Document and Eyewitness – An Intimate History of Rough Trade by Neil Taylor (Orion Books)
Clearly you’d have to be more than interested in British indie-pop in the late 70s and 1980s to get much out of this. But the anecdotal rewards are deep if The History of Rough Trade would be your chosen specialised subject on the fading leather jacketed saddo’s version of Mastermind. Once you’re past the ponderous intro (and I’d rather have had an index than the footnotes), the stories and their characters take you right back to a time when you didn’t have to give a shit about anything besides drinking, music, and appearing to know what you were on about (I gave up on that one in the end).
Sample quote [from Joly MacFie, in-house badge maker]: I went off to Europe selling badges on an Iggy Pop tour and on the day I arrived back I got a visitation from Bob Marley and John Holt. Marley started having this big argument with me about how I had disrespected the Ethiopian royal family. While he is doing this he is looking around the workshop and notices the FORWARD and BUT WAIT badges and starts accusing me of not respecting Rasta. Everything I said in defence he just dismissed as ‘ras-clat, white-man talk’. He was pretty mad and stormed off to the other end of the workshop, where his eye caught the latest job we’d done. It was a backstage pass for Graham Parker’s tour of Australia. It had a black, red, yellow and green background, reggae style, and printed on top were the words I SHOT THE FERRET. Marley was incandescent. We couldn’t help but start laughing. He stormed off, though later Pepe did smooth things over and we did carry on making the Bob Marley badges we had already been making.
Rat Girl: A Memoir by Kristin Hersh (Penguin)
I already lauded this witty Diary of a Screwed-Up Teenage Genius a few weeks back, and that was before I’d even got to the part about how the Throwing Muses, while recording their five-star debut album, were evicted from the studio by Deep Purple (as if I ever needed another reason to further despise Deep Purple). Or to the part where she’s psycho-analysed by the very cool Dr. Seven Syllables, or the flaky way they are signed to 4AD Records by the enigmatic Englishman Ivo. Though one of my favourite passages recounts lavish dinners with old farts from record companies who want to sign and flog the band:
Tonight we’re having dinner with one of the old guys, the coke guys, the VIPs with orange tans and tinted glasses. VIPs are not the reps in the rock club trenches – they’re far removed from everything musical. Oozing out of the moneyed world of limos and palm trees (really!), they personify the tragedy of errors that is the music business.
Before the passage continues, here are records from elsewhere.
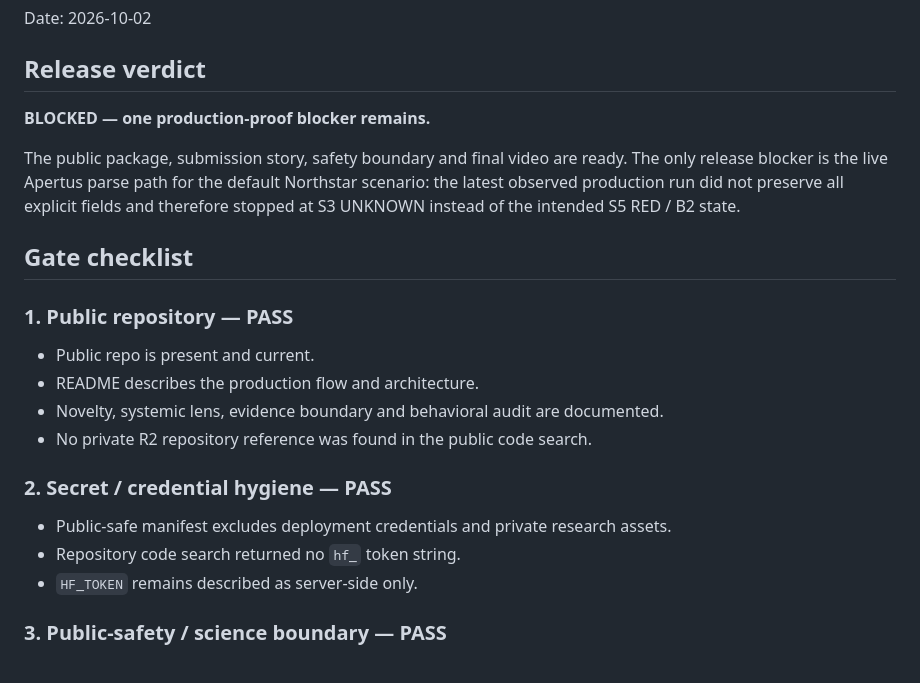
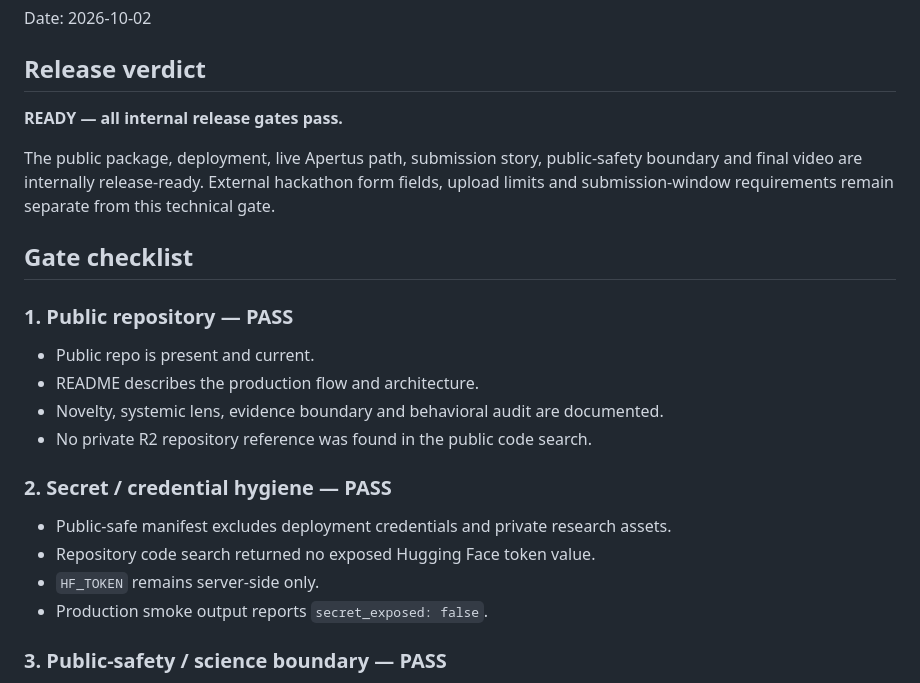
Before and after one commit to rostys-fintech/systemic-resilience-copilot, a Markdown page: FINAL_RELEASE_GATE.md, the part around one of its changes. Drawn GitHub-style.

```diff
--- a/FINAL_RELEASE_GATE.md
+++ b/FINAL_RELEASE_GATE.md
@@ -4,9 +4,9 @@ Date: 2026-10-02
 
 ## Release verdict
 
-**BLOCKED — one production-proof blocker remains.**
+**READY — all internal release gates pass.**
 
-The public package, submission story, safety boundary and final video are ready. The only release blocker is the live Apertus parse path for the default Northstar scenario: the latest observed production run did not preserve all explicit fields and therefore stopped at S3 UNKNOWN instead of the intended S5 RED / B2 state.
+The public package, deployment, live Apertus path, submission story, public-safety boundary and final video are internally release-ready. External hackathon form fields, upload limits and submission-window requirements remain separate from this technical gate.
 
 ## Gate checklist
 
@@ -18,8 +18,9 @@ The public package, submission story, safety boundary and final video are ready.
 
 ### 2. Secret / credential hygiene — PASS
 - Public-safe manifest excludes deployment credentials and private research assets.
-- Repository code search returned no `hf_` token string.
-- `HF_TOKEN` remains described as server-side only.
+- Repository code search returned no exposed Hugging Face token value.
+- `HF_TOKEN` remains server-side only.
+- Production smoke output reports `secret_exposed: false`.
 
 ### 3. Public-safety / science boundary — PASS
 - Synthetic/public-safe scenarios only.
```
Also changed, not shown: other parts of FINAL_RELEASE_GATE.md (+35 -37 lines).
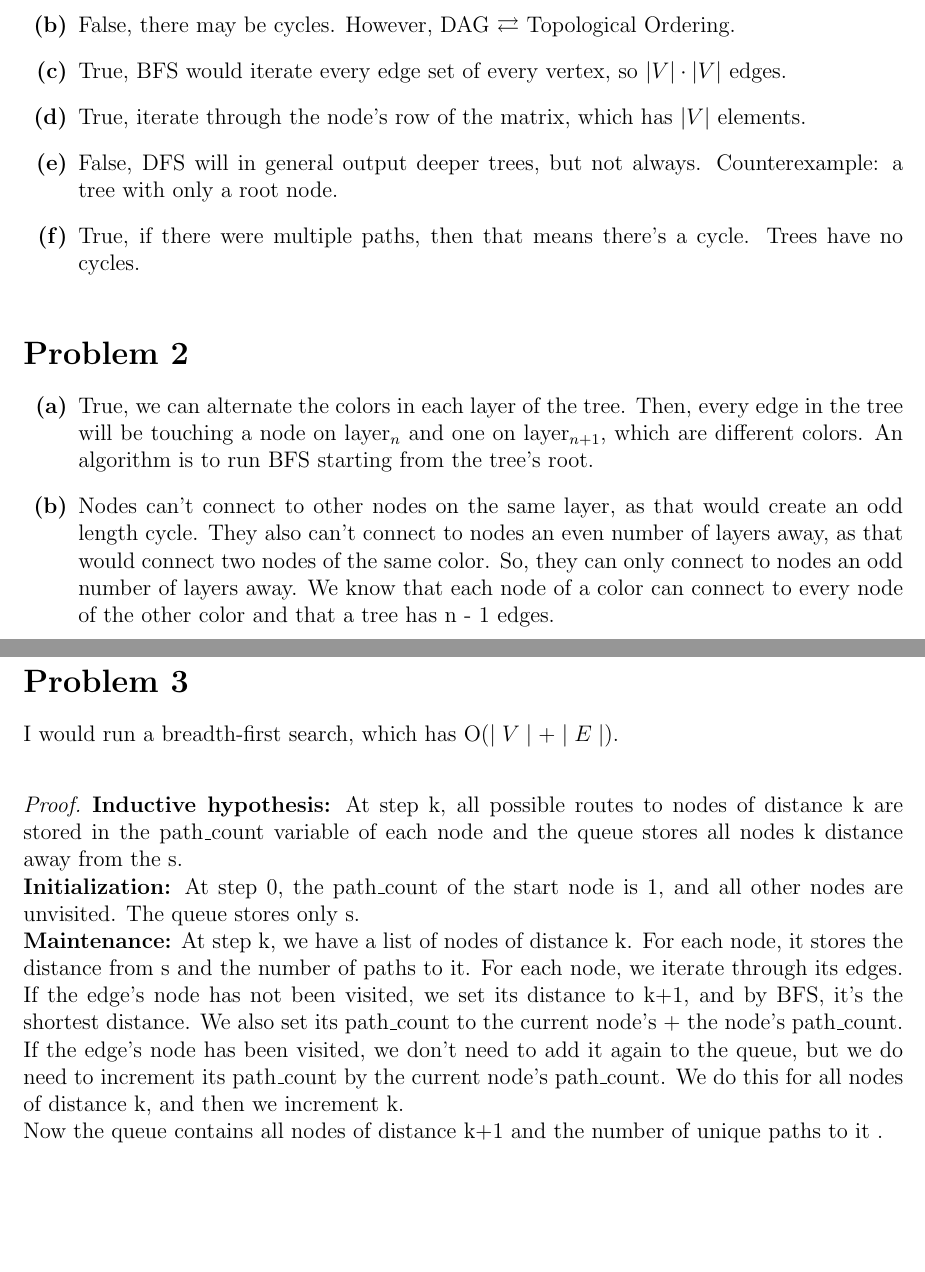
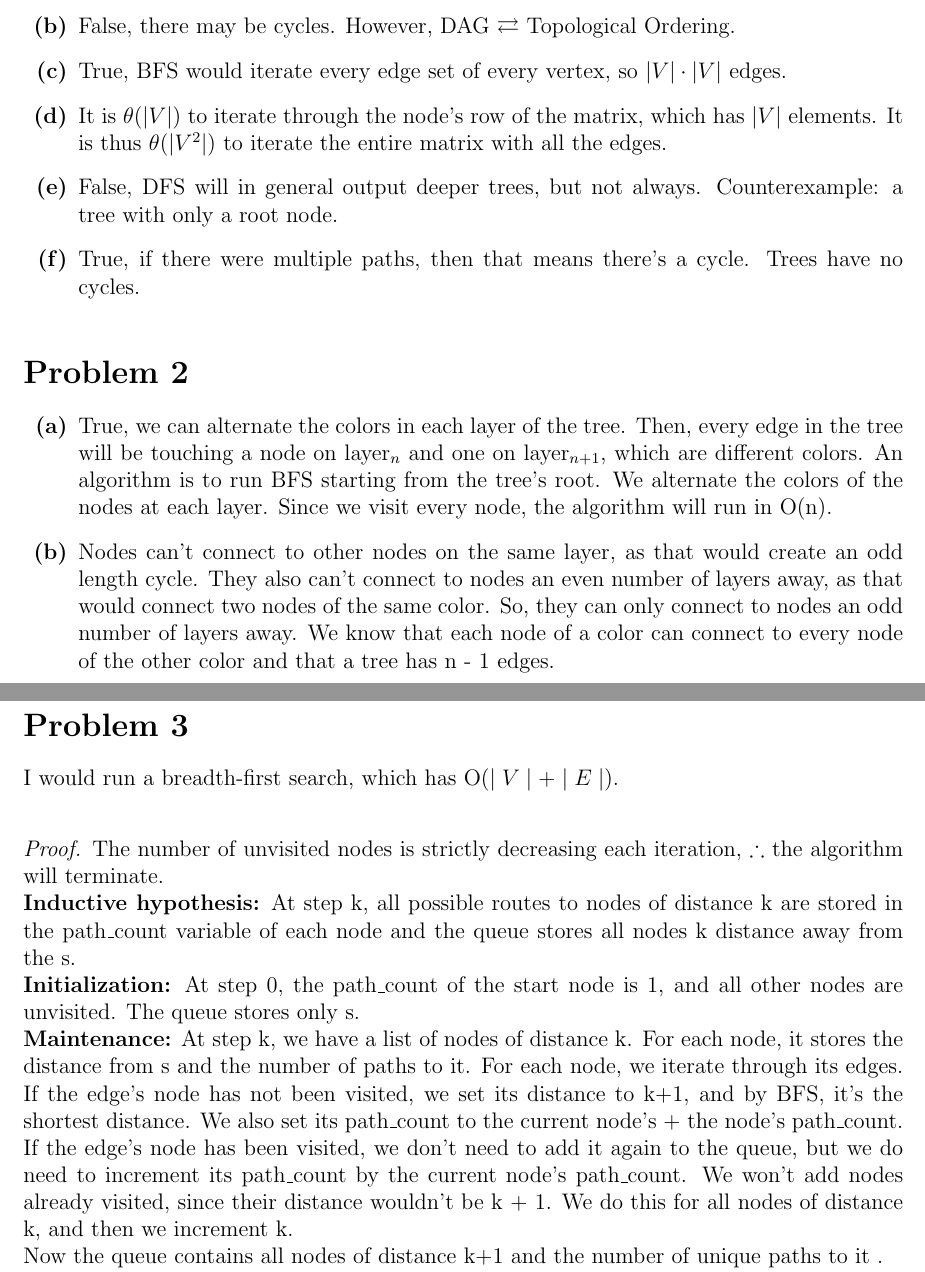
Before and after one commit to IanC04/CS331, a LaTeX problem sheet (Homework/HW2/Assignment 2 Written.tex): two parts of pages 1 and 2 of 3, joined at a grey line, cut so that both start at the same text, the shorter picture padded with empty space. Compiled offline with pdfLaTeX.

Commit message:
HW2 Done

```diff
--- a/Homework/HW2/Assignment 2 Written.tex
+++ b/Homework/HW2/Assignment 2 Written.tex
@@ -121,7 +121,9 @@
             \item
             True, BFS would iterate every edge set of every vertex, so $\lvert V\rvert\cdot\lvert V\rvert$ edges.
             \item
-            True, iterate through the node's row of the matrix, which has $\lvert V\rvert$ elements.
+            It is $\theta(\lvert V \rvert)$ to iterate through the node's row of the matrix, which
+            has $\lvert V\rvert$ elements. It is thus $\theta(\lvert V^2 \rvert)$ to iterate the
+            entire matrix with all the edges.
             \item
             False, DFS will in general output deeper trees, but not always.
             Counterexample: a tree with only a root node.
@@ -138,6 +140,8 @@
             True, we can alternate the colors in each layer of the tree. Then, every edge in the
             tree will be touching a node on layer$_n$ and one on layer$_{n+1}$, which are
             different colors. An algorithm is to run BFS starting from the tree's root.
+            We alternate the colors of the nodes at each layer. Since we visit every node, the
+            algorithm will run in O(n).
             \item
             Nodes can't connect to other nodes on the same layer, as that would create an odd
             length cycle. They also can't connect to nodes an even number of layers away, as that
@@ -166,6 +170,8 @@ def add_edges(graph):
     \begin{homeworkProblem}
         I would run a breadth-first search, which has O($\mid V\mid +\mid E\mid$).\newline
         \begin{proof}
+            The number of unvisited nodes is strictly decreasing each iteration, $\therefore$ the
+            algorithm will terminate.\newline
             \textbf{Inductive hypothesis:} At step k, all possible routes to nodes of distance k are
             stored in the path\_count variable of each node and the queue stores all nodes k
             distance away from the s.\newline
@@ -177,8 +183,9 @@ def add_edges(graph):
             distance to k+1, and by BFS, it's the shortest distance. We also set its
             path\_count to the current node's + the node's path\_count. If the edge's node has
             been visited, we don't need to add it again to the queue, but we do need to
-            increment its path\_count by the current node's path\_count. We do this for all nodes
-            of distance k, and then we increment k.\newline
+            increment its path\_count by the current node's path\_count. We won't add nodes
+            already visited, since their distance wouldn't be k + 1. We do this for
+            all nodes of distance k, and then we increment k.\newline
             Now the queue contains all nodes of distance k+1 and the number of unique paths to it
             .\newline
             \textbf{Termination:} The algorithm terminates when the target node's distance is
```
Also changed, not shown: out/Assignment 2 Written.pdf.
VIPs are always expensively dressed, they are never women and they all have a creepy, fake peacefulness that comes from both feeling safe because you’re rich and wanting people to think you’re self-actualized.
All VIPs have a stylish, articulate assistant to speak for them and help them do things like move. Because they seem partially dead. As if they’re dying just one piece at a time, their money holding up what’s left of their corpse with various… treatments. They’re fascinating in a yucky way, but you can’t spend too much time with them. It’s like going to Vegas – not funny enough.
Popcorn: 50 Years of Rock ‘n’ Roll Movies by Garry Mulholland (Orion Books)
I haven’t actually read all this, because you’re not supposed to properly read books that are written for reference or dipping in to. Mulholland is the master of the dip-into book, having previously authored the indispensable (for indie-pops at least) This Is Uncool: The 500 Greatest Singles Since Punk and Disco and Fear of Music: The 261 Greatest Albums Since Punk and Disco. This book is more of a narrative, but no worse for it.
Sample quote: It’s only when you see footage of the Pistols at their best that you realise just how much Johnny Rotten dominated the band visually, how he really was the only unconventional thing about them. See him, in a white dress shirt and bow tie, whippet-thin and beautiful, blurring the lines between rock iconography, cartoon anger and slapstick comedy (from a review of 1978's The Punk Rock Movie).
Small Town England by Tim Bradford (Ebury Press)
As already blogged about here, but I have to mention it again as this book is as much about me as any book that will ever be written. For those who’ve never seen my legs, I am Bandy. It is 1979, and we are 14 years old, going on 15.
Sample quote: We were, of course, a punk band. Punk was the perfect medium for adolescent songs, what with its infantile chord changes and shouty fake aggression. Bandy’s parents were going through a rough patch, so he was much more punkish and angry than I was. This manifested itself particularly in our living-room performances. Bandy was able to push himself to the point where he looked disturbed and absurd. Bandy’s group persona was Arnold Slitgullet, a misanthrope obsessed with VD, slitting wrists, being depressed and committing suicide. At that time I thought it was a great made-up character but, in retrospect, perhaps Bandy was trying to say a little more. My character, Johnny Faeces, was in the more orthodox British music-hall, toilet humour tradition. I spelt the second name wrong on all the artwork, sometimes Fisces, other times Feces. And even then it was on my mind – the fear that I was Paul McCartney and Bandy was John Lennon. I think it must be the primal fear in any close relationship.